“Good relations have been established both with governmental and non-governmental organizations, public structures and the media,” Ali Hasanov, a presidential aide for public and political issues, said according to the Azerbaijani-Israeli association AzIz on March 5. “We are very satisfied with the level of development of these relations.”
While state-to-state relations between Azerbaijan and Israel are relatively young, considering Azerbaijan became independent after the collapse of the Soviet Union in 1991, human ties between Azerbaijanis and Jews are as old as the hills. Human ties between the two countries include a small Jewish community in Azerbaijan that traces its roots over millennia, as well as a large community of Azerbaijani immigrants in Israel.
Azerbaijani officials at the highest levels attached a lot of importance to the history of Jewish people in Azerbaijan, as they try to promote multiculturalism and the dialogue between civilizations.
“We have a 2,500 year old Jewish community in Azerbaijan, with both Sephardim and Ashkenazim. Jewish people have always been part of Azerbaijan’s society,” Azerbaijani ambassador to the U.S. Elin Suleymanov said in an interview with The Algemeiner.
Baku has embraced Israeli know-how and technology in the agricultural sector, especially as both countries are relatively small in size and must maximize the potential of any arable farmland. Israeli specialists have been working in Azerbaijan for several years in agriculture and the agro-industrial complex, where they have worked to develop these sectors of what is the South Caucasus region’s largest economy.
Israel buys approximately 40 percent of its oil from Azerbaijan to meet domestic demand, and Azerbaijan has shared its vast experience in the energy sector with Israeli oil and gas professionals, as they look to explore fields found within the Middle Eastern country, both on land and offshore.
“We actively cooperate in the area of defense industries. This cooperation has lasted for many years already,” President Ilham Aliyev said in 2016, when Israeli Prime Minister Benjamin Netanyahu paid a visit to Baku.
“To give you one figure to illustrate how broad this cooperation is, so far the contracts between Azerbaijani and Israeli companies with respect to purchasing of defense equipment are close to $5 billion.
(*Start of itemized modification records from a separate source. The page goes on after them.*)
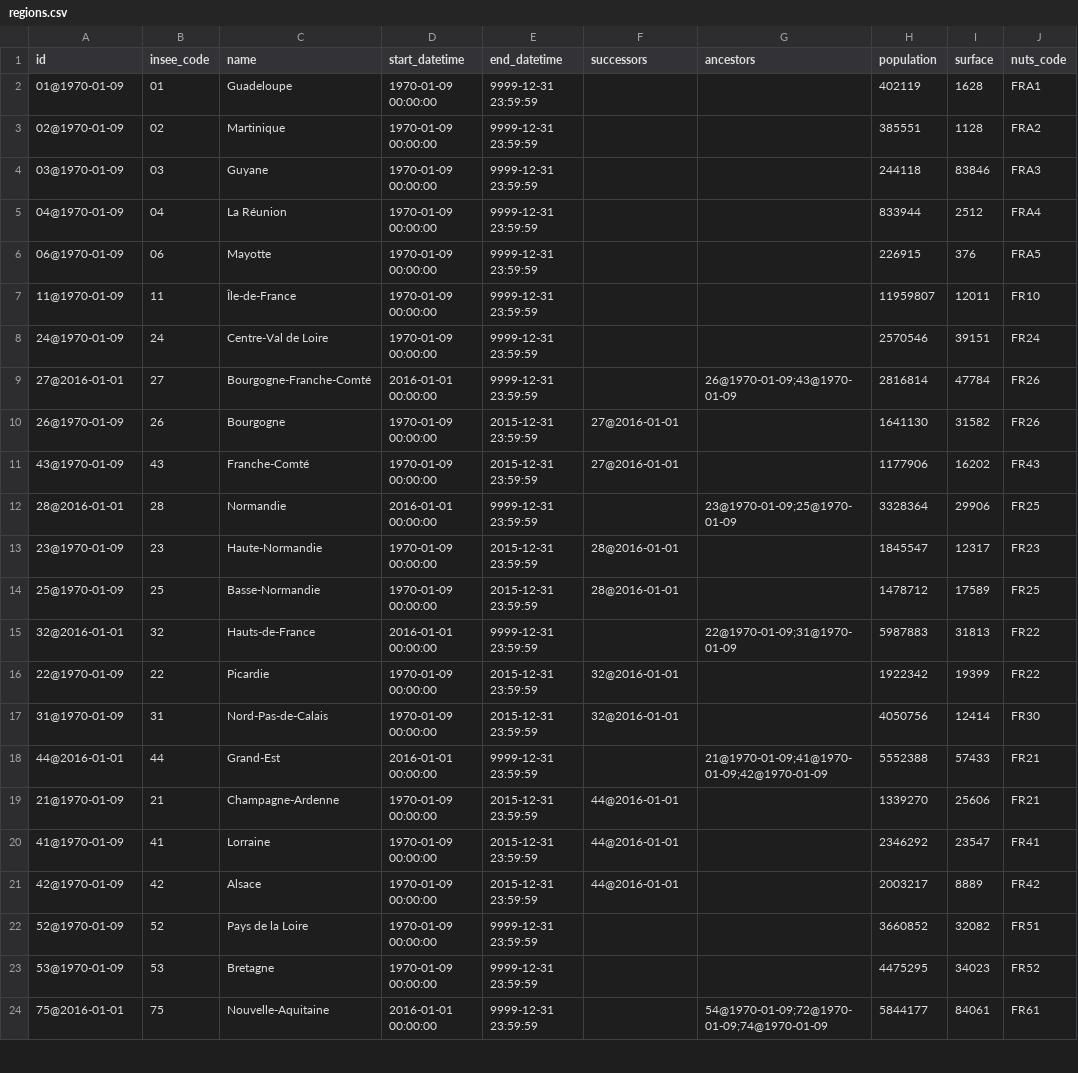
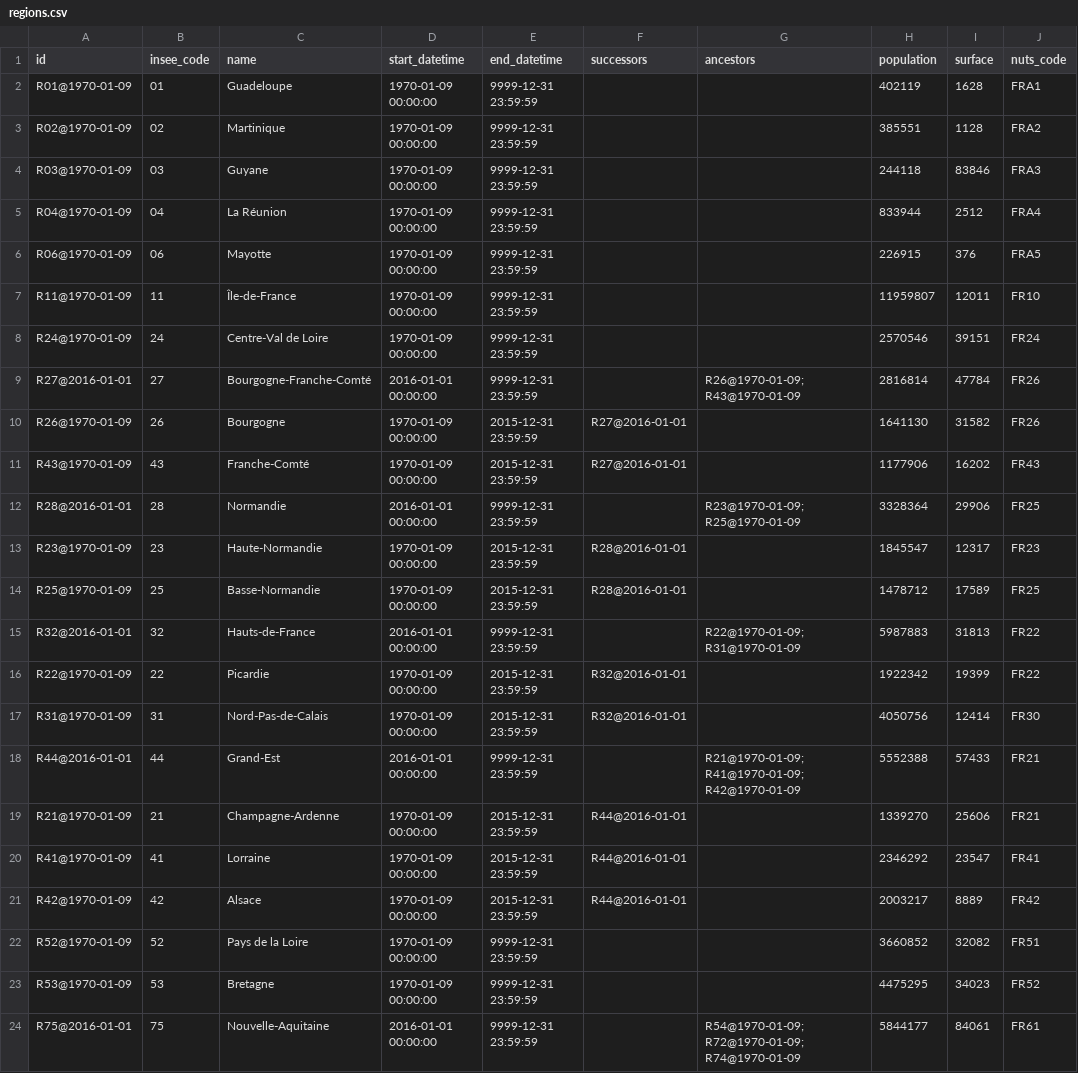
Before and after one commit to etalab/geohisto, a CSV file: exports/regions/regions.csv, drawn as a sheet; only a part is shown; the diff covers the shown part only; the diff names each change by its address in the sheet, - before the commit and + after, or states it on an @@ line.

Commit message:
[Breaking change] Change ids for towns and regions

```diff
--- a/exports/regions/regions.csv
+++ b/exports/regions/regions.csv
-A2 (id): 01@1970-01-09
+A2 (id): R01@1970-01-09
-A3 (id): 02@1970-01-09
+A3 (id): R02@1970-01-09
-A4 (id): 03@1970-01-09
+A4 (id): R03@1970-01-09
-A5 (id): 04@1970-01-09
+A5 (id): R04@1970-01-09
-A6 (id): 06@1970-01-09
+A6 (id): R06@1970-01-09
-A7 (id): 11@1970-01-09
+A7 (id): R11@1970-01-09
-A8 (id): 24@1970-01-09
+A8 (id): R24@1970-01-09
-A9 (id): 27@2016-01-01
+A9 (id): R27@2016-01-01
-G9 (ancestors): 26@1970-01-09;43@1970-01-09
+G9 (ancestors): R26@1970-01-09;R43@1970-01-09
-A10 (id): 26@1970-01-09
+A10 (id): R26@1970-01-09
-F10:F11 (successors): 27@2016-01-01
+F10:F11 (successors): R27@2016-01-01
-A11 (id): 43@1970-01-09
+A11 (id): R43@1970-01-09
-A12 (id): 28@2016-01-01
+A12 (id): R28@2016-01-01
-G12 (ancestors): 23@1970-01-09;25@1970-01-09
+G12 (ancestors): R23@1970-01-09;R25@1970-01-09
-A13 (id): 23@1970-01-09
+A13 (id): R23@1970-01-09
-F13:F14 (successors): 28@2016-01-01
+F13:F14 (successors): R28@2016-01-01
-A14 (id): 25@1970-01-09
+A14 (id): R25@1970-01-09
-A15 (id): 32@2016-01-01
+A15 (id): R32@2016-01-01
-G15 (ancestors): 22@1970-01-09;31@1970-01-09
+G15 (ancestors): R22@1970-01-09;R31@1970-01-09
-A16 (id): 22@1970-01-09
+A16 (id): R22@1970-01-09
-F16:F17 (successors): 32@2016-01-01
+F16:F17 (successors): R32@2016-01-01
-A17 (id): 31@1970-01-09
+A17 (id): R31@1970-01-09
-A18 (id): 44@2016-01-01
+A18 (id): R44@2016-01-01
-G18 (ancestors): 21@1970-01-09;41@1970-01-09;42@1970-01-09
+G18 (ancestors): R21@1970-01-09;R41@1970-01-09;R42@1970-01-09
-A19 (id): 21@1970-01-09
+A19 (id): R21@1970-01-09
-F19:F21 (successors): 44@2016-01-01
+F19:F21 (successors): R44@2016-01-01
-A20 (id): 41@1970-01-09
+A20 (id): R41@1970-01-09
-A21 (id): 42@1970-01-09
+A21 (id): R42@1970-01-09
-A22 (id): 52@1970-01-09
+A22 (id): R52@1970-01-09
-A23 (id): 53@1970-01-09
+A23 (id): R53@1970-01-09
-A24 (id): 75@2016-01-01
+A24 (id): R75@2016-01-01
-G24 (ancestors): 54@1970-01-09;72@1970-01-09;74@1970-01-09
+G24 (ancestors): R54@1970-01-09;R72@1970-01-09;R74@1970-01-09
```
Also changed, not shown: 20 edited cells elsewhere in this file, exports/towns/towns_head.csv, 13 other files.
To be more precise, $4.85 billion,” Azerbaijani President Ilham Aliyev told Israeli and local reporters back then.
For his part, Netanyahu has described the ties between the two countries as, “something that we can show the world.”
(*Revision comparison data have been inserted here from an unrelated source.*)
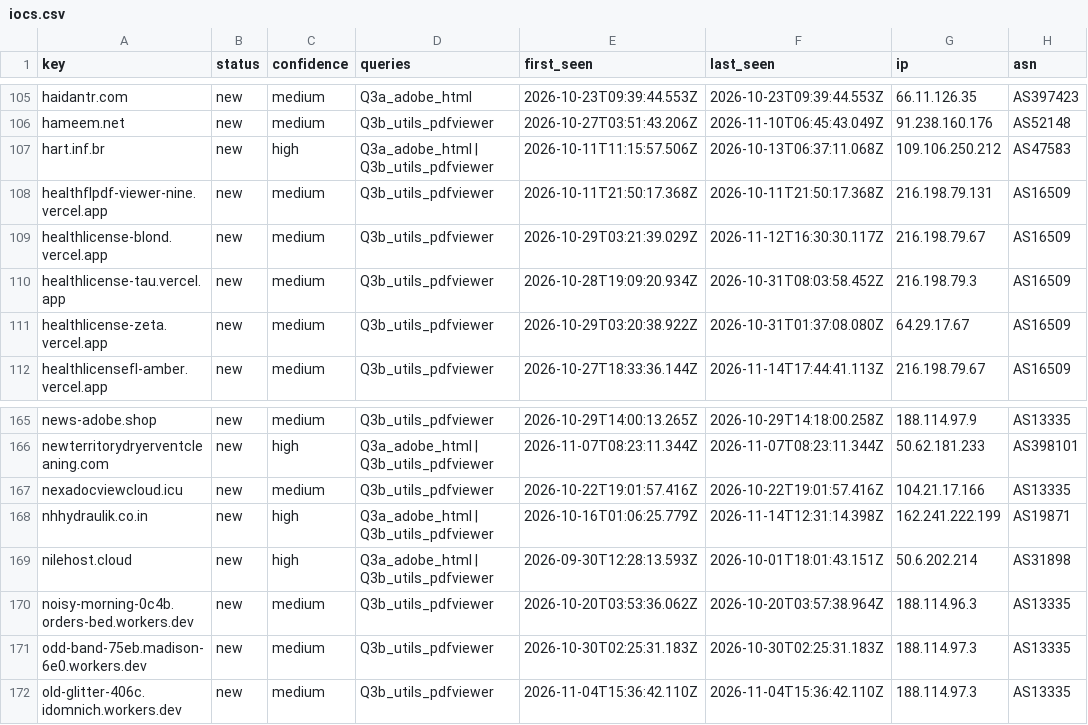
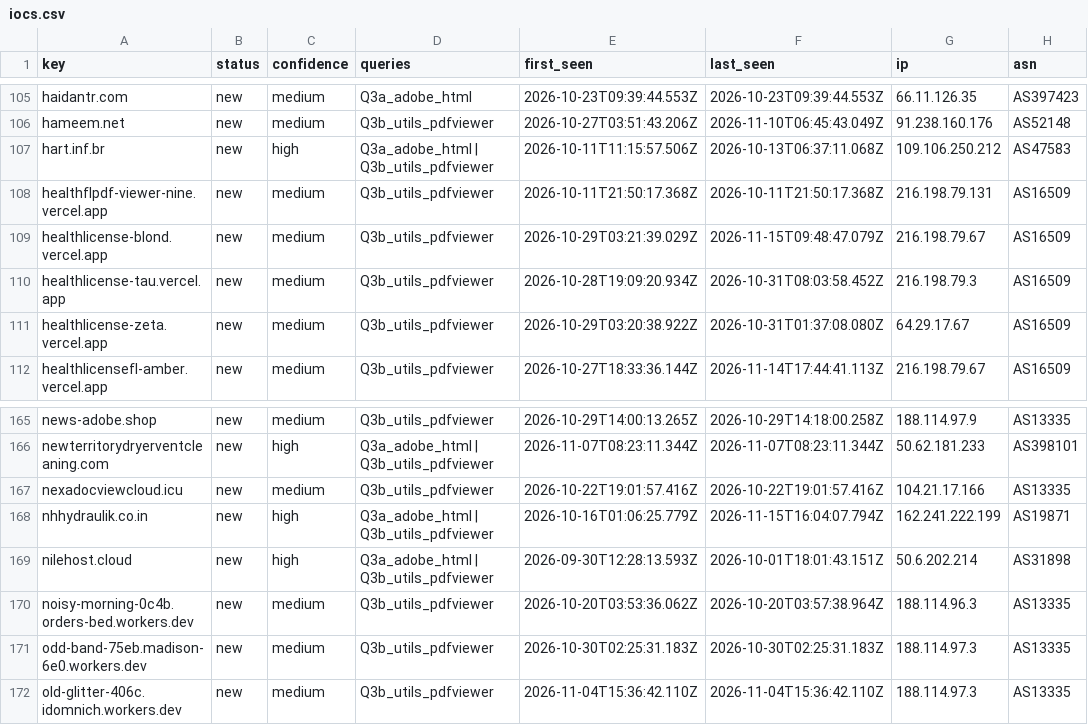
Before and after one commit to nullwhire/Csuite-collector, a CSV file: iocs.csv, drawn as a sheet; only a part is shown, gaps mark what is left out; the diff covers the shown part only; the diff names each change by its address in the sheet, - before the commit and + after, or states it on an @@ line.

```diff
--- a/iocs.csv
+++ b/iocs.csv
-F109 (last_seen): 2026-11-12T16:30:30.117Z
+F109 (last_seen): 2026-11-15T09:48:47.079Z
-F168 (last_seen): 2026-11-14T12:31:14.398Z
+F168 (last_seen): 2026-11-15T16:04:07.794Z
```
Also changed, not shown: 8 edited cells elsewhere in this file, 3 other files.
Azerbaijan does not only maintain good relations with Israel but is also engaged in building a bridge between Israel and the Muslim world, according to Ali Hasanov, a presidential aide to Aliyev.
“We are trying to establish links between the Jewish state and the Arab world,” Hasanov said.
At the American Israel Public Affairs Committee (AIPAC) meeting held in Washington, D.C. on March 5, Ambassador Elin Suleymanov noted at an event titled “New Borders: Israel’s Strategy in the Caucasus and Central Asia,” that Azerbaijan’s strategic location naturally unites different cultures.
Reflecting on Azerbaijan’s history – it was first a democratic republic in 1918, before being taken over by the Soviet Union in April of 1920 – Suleymanov described Azerbaijan and the parliament formed in the early 20th century as, “an example of traditions of tolerance.”
Executive Vice-Chairman of the National Coalition Supporting Eurasian Jewry (NCSEJ) Mark B. Levin, Professor of Georgetown University Brenda Shaffer, and Director of the Central Asia-Caucasus Institute & Silk Road Studies Program Joint Center Svante E. Cornell all participated in the side panel at AIPAC. The group noted that Azerbaijan have avoided the extremism and radicalism seen in different parts of the world, despite the fact that about 20 percent of Azerbaijani territory is under occupation, by Armenia, and more than one million Azerbaijanis have become internally displaced.